Carrying a mortally wounded Tithonia to the alley. It was a brutally humid day, and I am drenched in sweat.
Carrying a mortally wounded Tithonia to the alley. It was a brutally humid day, and I am drenched in sweat.

In any case, in late August the Tithonia is definitely starting to decline – there are fewer blooms and the foliage is showing signs of decay.

I’m not giving up on Tithonia. I will definitely plant it again next year, but if it grows much bigger than 6′, I will stake it. Like so many of our loved ones, there are times when Tithonia needs support.

Have you learned anything about the flaws of any beloved plants this year?

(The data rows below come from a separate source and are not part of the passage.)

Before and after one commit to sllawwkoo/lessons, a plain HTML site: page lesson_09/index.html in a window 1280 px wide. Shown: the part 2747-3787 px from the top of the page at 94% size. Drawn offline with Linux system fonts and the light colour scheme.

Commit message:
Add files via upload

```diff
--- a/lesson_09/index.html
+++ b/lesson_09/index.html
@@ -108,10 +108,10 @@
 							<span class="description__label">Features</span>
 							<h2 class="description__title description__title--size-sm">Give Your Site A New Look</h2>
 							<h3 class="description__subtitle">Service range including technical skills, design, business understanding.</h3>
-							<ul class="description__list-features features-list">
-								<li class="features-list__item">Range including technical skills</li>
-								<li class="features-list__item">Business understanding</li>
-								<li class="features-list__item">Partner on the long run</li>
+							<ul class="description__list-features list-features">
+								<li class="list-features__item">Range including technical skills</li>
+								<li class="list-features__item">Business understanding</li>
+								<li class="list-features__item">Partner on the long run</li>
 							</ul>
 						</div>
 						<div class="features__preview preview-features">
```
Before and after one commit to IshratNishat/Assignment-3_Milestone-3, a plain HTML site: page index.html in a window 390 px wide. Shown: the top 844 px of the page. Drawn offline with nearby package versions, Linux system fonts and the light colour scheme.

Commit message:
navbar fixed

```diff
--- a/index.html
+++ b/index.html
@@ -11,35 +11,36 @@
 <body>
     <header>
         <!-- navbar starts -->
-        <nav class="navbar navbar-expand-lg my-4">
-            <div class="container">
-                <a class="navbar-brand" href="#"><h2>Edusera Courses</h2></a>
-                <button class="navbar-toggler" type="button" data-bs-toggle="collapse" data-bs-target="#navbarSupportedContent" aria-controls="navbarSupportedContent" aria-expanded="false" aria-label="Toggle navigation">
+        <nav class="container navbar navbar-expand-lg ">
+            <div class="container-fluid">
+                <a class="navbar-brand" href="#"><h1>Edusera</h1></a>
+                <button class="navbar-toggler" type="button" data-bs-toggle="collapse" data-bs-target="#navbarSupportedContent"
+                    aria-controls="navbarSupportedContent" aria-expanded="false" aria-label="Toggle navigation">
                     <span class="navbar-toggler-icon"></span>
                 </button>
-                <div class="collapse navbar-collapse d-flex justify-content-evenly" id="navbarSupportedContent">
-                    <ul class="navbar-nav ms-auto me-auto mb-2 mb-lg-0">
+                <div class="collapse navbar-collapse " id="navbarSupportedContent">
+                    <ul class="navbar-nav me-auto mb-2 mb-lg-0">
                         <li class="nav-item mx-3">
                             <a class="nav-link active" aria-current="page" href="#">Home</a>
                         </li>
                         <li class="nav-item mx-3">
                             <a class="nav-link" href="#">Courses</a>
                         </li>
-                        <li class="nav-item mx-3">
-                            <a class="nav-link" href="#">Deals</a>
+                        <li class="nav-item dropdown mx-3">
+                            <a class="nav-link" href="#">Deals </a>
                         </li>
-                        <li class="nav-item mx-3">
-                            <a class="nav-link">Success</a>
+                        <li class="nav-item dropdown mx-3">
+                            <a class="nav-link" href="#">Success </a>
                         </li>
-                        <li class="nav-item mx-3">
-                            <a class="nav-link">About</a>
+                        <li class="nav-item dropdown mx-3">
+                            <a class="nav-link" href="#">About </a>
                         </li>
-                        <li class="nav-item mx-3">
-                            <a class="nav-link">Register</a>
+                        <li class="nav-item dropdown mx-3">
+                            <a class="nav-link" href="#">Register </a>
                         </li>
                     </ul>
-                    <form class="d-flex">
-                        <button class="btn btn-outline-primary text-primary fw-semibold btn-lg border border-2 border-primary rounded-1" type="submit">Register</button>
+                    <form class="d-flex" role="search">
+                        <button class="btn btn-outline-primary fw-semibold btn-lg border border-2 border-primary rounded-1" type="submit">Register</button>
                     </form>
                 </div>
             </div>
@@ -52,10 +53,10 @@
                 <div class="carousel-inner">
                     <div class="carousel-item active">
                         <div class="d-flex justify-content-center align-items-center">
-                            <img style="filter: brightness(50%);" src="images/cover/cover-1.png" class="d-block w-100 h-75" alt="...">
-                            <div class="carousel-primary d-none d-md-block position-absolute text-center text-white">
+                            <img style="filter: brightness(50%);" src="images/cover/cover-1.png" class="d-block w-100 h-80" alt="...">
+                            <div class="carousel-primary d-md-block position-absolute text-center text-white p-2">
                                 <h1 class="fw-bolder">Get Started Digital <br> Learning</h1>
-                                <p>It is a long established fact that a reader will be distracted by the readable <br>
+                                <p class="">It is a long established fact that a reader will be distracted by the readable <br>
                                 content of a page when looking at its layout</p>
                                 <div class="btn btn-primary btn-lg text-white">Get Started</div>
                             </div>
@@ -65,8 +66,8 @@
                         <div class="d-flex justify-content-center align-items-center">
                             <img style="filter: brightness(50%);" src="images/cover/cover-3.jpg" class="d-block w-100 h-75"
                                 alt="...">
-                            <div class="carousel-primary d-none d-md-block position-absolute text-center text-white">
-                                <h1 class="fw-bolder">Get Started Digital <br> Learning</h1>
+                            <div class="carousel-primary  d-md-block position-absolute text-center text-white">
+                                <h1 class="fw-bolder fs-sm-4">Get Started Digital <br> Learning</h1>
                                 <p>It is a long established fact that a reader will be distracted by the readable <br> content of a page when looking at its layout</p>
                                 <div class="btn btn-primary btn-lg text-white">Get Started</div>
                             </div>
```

39 Comments on “Sic Transit Tithonia”

  1. They look beautiful in your front border. I think you are being a little unfair, this is a plant from Mexico as its name implies and so has certain requirements. there’s nothing wrong with growing a plant that doesn’t really suit your conditions (we all do it) but you can’t blame the plant for growing taller and therefore being prone to rain and wind damage when the conditions are wetter and richer. I think this plant would be perfect in my garden! So many of the plants I admire in yours would struggle to survive here.

  2. Did you make a bouquet to bring in the house?? Gorgeous orange blossoms. Classic sunflowers seem to have the same stem structure (no flexibility), so I’ve had several vases on the windowsill over the summer due to wild thunder storms. I’d like to try some of these… think I’ll look for some seed, where did you get yours?

  3. The color is so rich I can see why you are smitten with Tithonia. I’ve had a similar experience with Rudbeckia hirta ‘Irish Eyes’–it never survives a strong rain and I always forget to deal with it until after the ensuing disaster.

  4. I love it too. I don’ t know why it doesn’t grow so tall for me. It is lovely but a bit stunted compared to yours. I never thought of staking it. I wonder if it doesn’t t get enough sun here.
    How disheartening to have it damaged like that though. Do you save your own seed?

  5. I’m still determined to try them next year! There’s a dwarf strain, but you might as well grow marigold then… I love the height, and risk is just part of gardening. Luckily we won’t lose the farm if the tithonia gets rained out!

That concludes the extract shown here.